THE DATA Start Marker
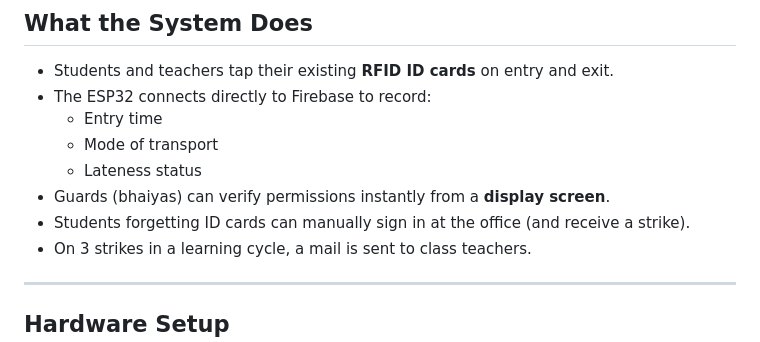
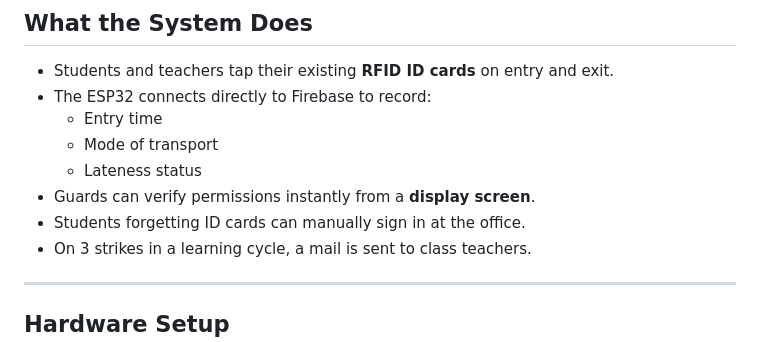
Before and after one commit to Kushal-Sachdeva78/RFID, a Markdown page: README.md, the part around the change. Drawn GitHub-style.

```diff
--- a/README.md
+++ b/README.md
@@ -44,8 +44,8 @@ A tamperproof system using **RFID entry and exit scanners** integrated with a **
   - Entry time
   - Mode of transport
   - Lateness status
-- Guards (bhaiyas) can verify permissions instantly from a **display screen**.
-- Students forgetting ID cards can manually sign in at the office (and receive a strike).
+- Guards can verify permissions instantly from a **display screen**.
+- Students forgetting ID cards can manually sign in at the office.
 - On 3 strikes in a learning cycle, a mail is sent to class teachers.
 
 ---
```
THE DATA End Marker
THE DATA Start Marker
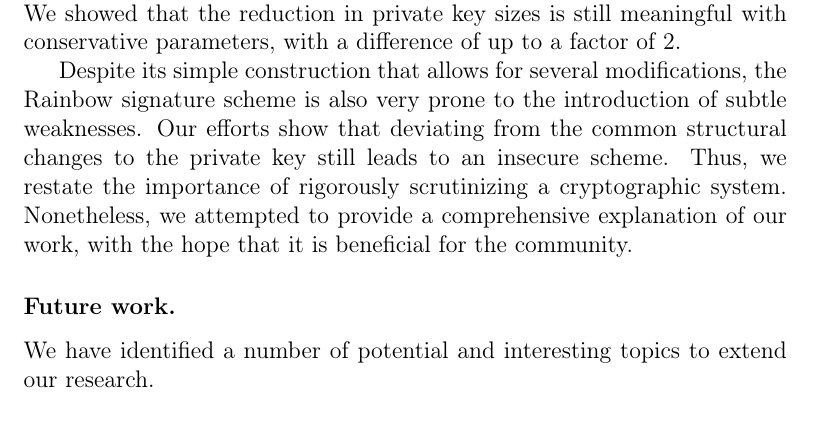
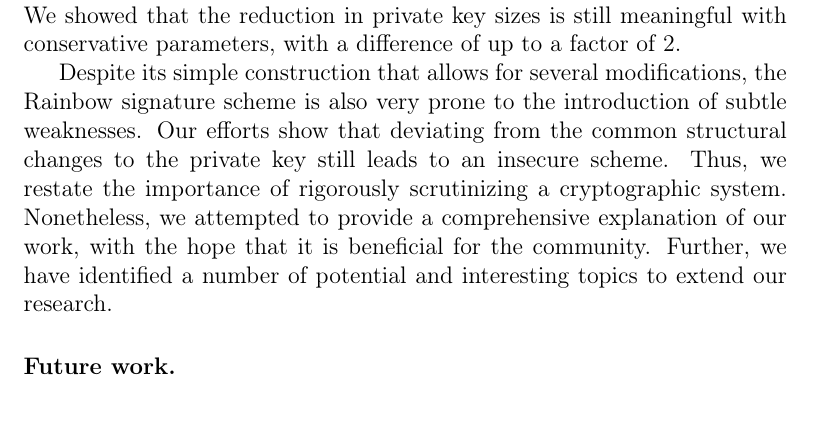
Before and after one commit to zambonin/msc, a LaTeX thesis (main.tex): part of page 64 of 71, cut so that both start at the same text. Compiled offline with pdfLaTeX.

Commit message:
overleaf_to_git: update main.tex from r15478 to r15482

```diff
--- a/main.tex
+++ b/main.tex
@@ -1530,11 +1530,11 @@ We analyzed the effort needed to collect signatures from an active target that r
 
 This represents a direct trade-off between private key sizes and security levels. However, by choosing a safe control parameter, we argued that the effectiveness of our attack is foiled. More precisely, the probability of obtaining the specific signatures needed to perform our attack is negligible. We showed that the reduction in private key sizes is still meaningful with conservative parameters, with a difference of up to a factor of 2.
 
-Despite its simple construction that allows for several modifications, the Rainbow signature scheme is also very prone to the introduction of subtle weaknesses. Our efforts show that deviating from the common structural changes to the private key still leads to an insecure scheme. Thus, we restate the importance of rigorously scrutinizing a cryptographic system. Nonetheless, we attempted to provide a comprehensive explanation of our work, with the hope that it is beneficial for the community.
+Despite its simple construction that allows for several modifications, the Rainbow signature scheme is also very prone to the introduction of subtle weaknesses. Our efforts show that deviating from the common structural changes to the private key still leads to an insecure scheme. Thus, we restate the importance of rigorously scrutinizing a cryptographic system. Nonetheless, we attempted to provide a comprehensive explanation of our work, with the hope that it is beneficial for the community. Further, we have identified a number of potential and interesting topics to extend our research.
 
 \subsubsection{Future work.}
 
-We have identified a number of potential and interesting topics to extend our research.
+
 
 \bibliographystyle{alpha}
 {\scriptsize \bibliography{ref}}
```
THE DATA End Marker
● **TASK BRIEF**
Could you filter the entries above for lines holding the string "still" and copy them?

● **TASK ANSWER**
 This represents a direct trade-off between private key sizes and security levels. However, by choosing a safe control parameter, we argued that the effectiveness of our attack is foiled. More precisely, the probability of obtaining the specific signatures needed to perform our attack is negligible. We showed that the reduction in private key sizes is still meaningful with conservative parameters, with a difference of up to a factor of 2.
-Despite its simple construction that allows for several modifications, the Rainbow signature scheme is also very prone to the introduction of subtle weaknesses. Our efforts show that deviating from the common structural changes to the private key still leads to an insecure scheme. Thus, we restate the importance of rigorously scrutinizing a cryptographic system. Nonetheless, we attempted to provide a comprehensive explanation of our work, with the hope that it is beneficial for the community.
+Despite its simple construction that allows for several modifications, the Rainbow signature scheme is also very prone to the introduction of subtle weaknesses. Our efforts show that deviating from the common structural changes to the private key still leads to an insecure scheme. Thus, we restate the importance of rigorously scrutinizing a cryptographic system. Nonetheless, we attempted to provide a comprehensive explanation of our work, with the hope that it is beneficial for the community. Further, we have identified a number of potential and interesting topics to extend our research.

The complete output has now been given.